* [MATERIAL FOR THIS TASK]:

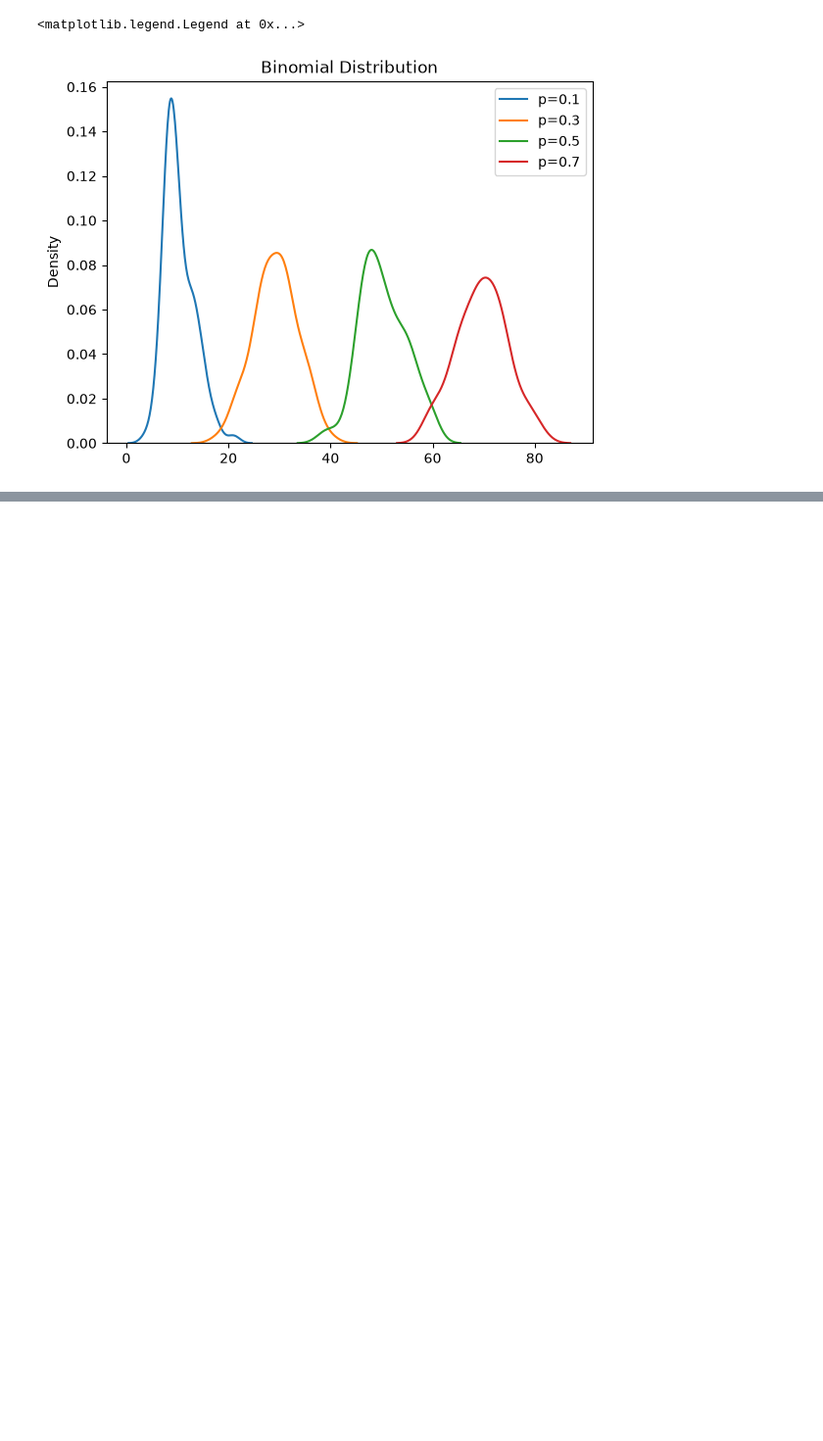
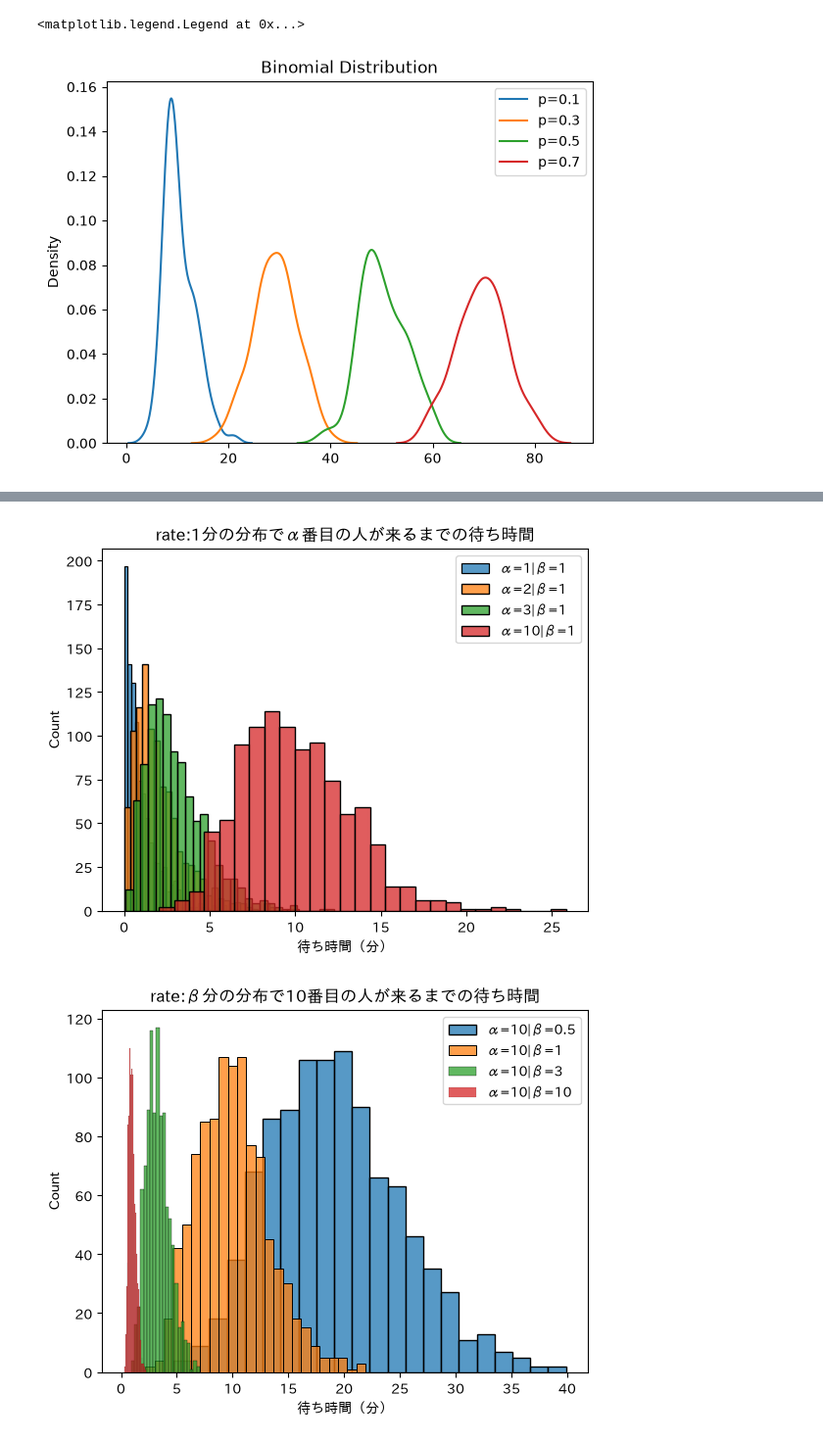
Before and after one commit to kzappmusi9/dist_python, a Jupyter notebook: notebooks/dist_python.ipynb, the cells around one changed output, grey strips where cells are left out. Shown at 98% size. Drawn from its saved outputs; the diff is of its cells as text; code cells hidden in the pictures; blank space fills up the shorter version.

```diff
--- a/notebooks/dist_python.ipynb
+++ b/notebooks/dist_python.ipynb
@@ -80,0 +178,32 @@ https://www.pymc.io/projects/docs/en/stable/api/distributions/generated/pymc.Neg
+# %%
+#------------------------------------------------------------------
+# alpha（n番目の事象が起こるパラメータ）を変化させ、待ち時間の分布変化を見る
+#------------------------------------------------------------------
+import japanize_matplotlib
+
+alphas = [1, 2, 3, 10]
+beta = 1
+
+[sns.histplot(pm.Gamma.dist(alpha=alpha, beta=beta, size=1000).eval(), label=f'α={alpha}|β={beta}') for alpha in alphas]
+plt.xlabel("待ち時間（分）")
+plt.ylabel("Count")
+plt.legend()
+plt.title(f"rate:{beta}分の分布でα番目の人が来るまでの待ち時間")
+plt.show()
+
+
+#------------------------------------------------------------------------
+# β（rateパラメータ）を変化させ、同じ番目でも待つ時間がどれくらい変わるかを見る
+#------------------------------------------------------------------------
+alpha = 10
+betas = [0.5, 1, 3, 10]
+
+[sns.histplot(x=pm.Gamma.dist(alpha=10, beta=beta, size=1000).eval(), label=f"α={alpha}|β={beta}") for beta in betas]
+plt.xlabel("待ち時間（分）")
+plt.ylabel("Count")
+plt.legend()
+plt.title(f"rate:β分の分布で{alpha}番目の人が来るまでの待ち時間")
+plt.show()
+# %% [output]
+[figure, added]
+[figure, added]
```
Also changed, not shown: parts of 11 cells of this notebook.
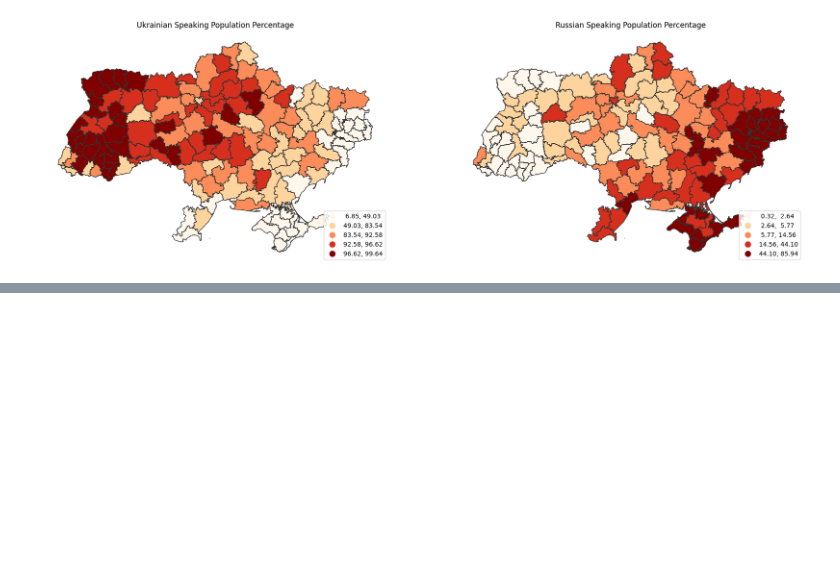
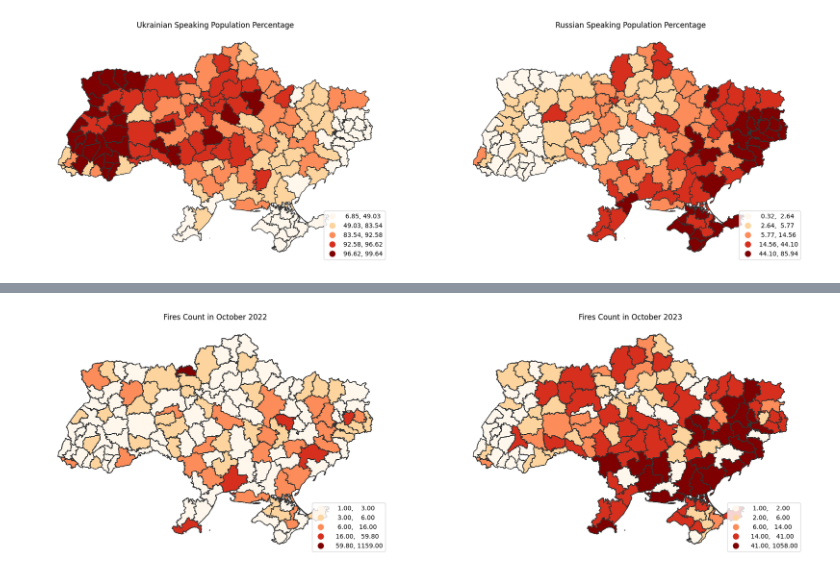
Before and after one commit to fran-janela/georeferenced-information-class, a Jupyter notebook: project/notebooks/project-geo-info.ipynb, the cells around one changed output, grey strips where cells are left out. Cells and saved outputs as stored; diff of their text form; code cells hidden in the pictures; blank space fills up the shorter version.

Commit message:
Grouped FIRMS data by area adm_2

```diff
--- a/project/notebooks/project-geo-info.ipynb
+++ b/project/notebooks/project-geo-info.ipynb
@@ -424,0 +427,18 @@ plt.show()
+# %%
+# Sjoin gdf_firms_all_war within gdf_ukrain_adm_2
+gdf_firms_all_war_area = gpd.sjoin(gdf_firms_all_war, gdf_ukraine_adm_2, how='left', op='within')
+# %%
+# Parse ACQ_DATE to month and year
+gdf_firms_all_war_area['ACQ_DATE'] = pd.to_datetime(gdf_firms_all_war_area['ACQ_DATE'])
+gdf_firms_all_war_area['month'] = gdf_firms_all_war_area['ACQ_DATE'].dt.month
+gdf_firms_all_war_area['year'] = gdf_firms_all_war_area['ACQ_DATE'].dt.year
+# %%
+# groupby ADM2_PCODE, month and year, and reduce by count
+gdf_firms_all_war_area_grouped = gdf_firms_all_war_area.groupby(['ADM2_PCODE', 'month', 'year']).agg({
+    'ACQ_DATE': 'count'
+}).reset_index()
+
+# rename ACQ_DATE to fires_count
+gdf_firms_all_war_area_grouped = gdf_firms_all_war_area_grouped.rename(columns={'ACQ_DATE': 'fires_count'})
+
+gdf_firms_all_war_area_grouped.head()
@@ -424,0 +452,7 @@ plt.show()
+# %%
+# Merge gdf_firms_all_war_area_grouped with gdf_ukraine_adm_2 and name it gdf_ukraine_adm_2_firms_all_war
+gdf_ukraine_adm_2_firms_all_war = pd.merge(gdf_ukraine_adm_2, gdf_firms_all_war_area_grouped, left_on='ADM2_PCODE', right_on='ADM2_PCODE', how='left')
+
+#choose only columns that will be used
+gdf_ukraine_adm_2_firms_all_war = gdf_ukraine_adm_2_firms_all_war[['ADM2_PCODE', 'ADM2_EN', 'ADM2_UA', 'ADM2_RU', 'month', 'year', 'fires_count', 'geometry']]
+gdf_ukraine_adm_2_firms_all_war.head()
@@ -424,0 +466,15 @@ plt.show()
+# %%
+# Plot fires_count in October 2022 and October 2023
+fig, axs = plt.subplots(1, 2, figsize=(22, 11))
+gdf_ukraine_adm_2_firms_all_war[gdf_ukraine_adm_2_firms_all_war['year'] == 2022].plot(ax=axs[0], column='fires_count', scheme='quantiles', cmap='OrRd', missing_kwds={'color': 'lightgrey'}, legend=True, legend_kwds={'loc': 'lower right'}, edgecolor="0.2")
+axs[0].set_title('Fires Count in October 2022')
+axs[0].set_axis_off()
+
+gdf_ukraine_adm_2_firms_all_war[gdf_ukraine_adm_2_firms_all_war['year'] == 2023].plot(ax=axs[1], column='fires_count', scheme='quantiles', cmap='OrRd', missing_kwds={'color': 'lightgrey'}, legend=True, legend_kwds={'loc': 'lower right'}, edgecolor="0.2")
+axs[1].set_title('Fires Count in October 2023')
+axs[1].set_axis_off()
+
+# Exibindo os gráficos
+plt.show()
+# %% [output]
+[figure, added]
```
Also changed, not shown: parts of 3 cells of this notebook.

* [YOUR TASK]: Across the data above, count every line with "October" in it and write only the total.

* [TASK OUTPUT]: 3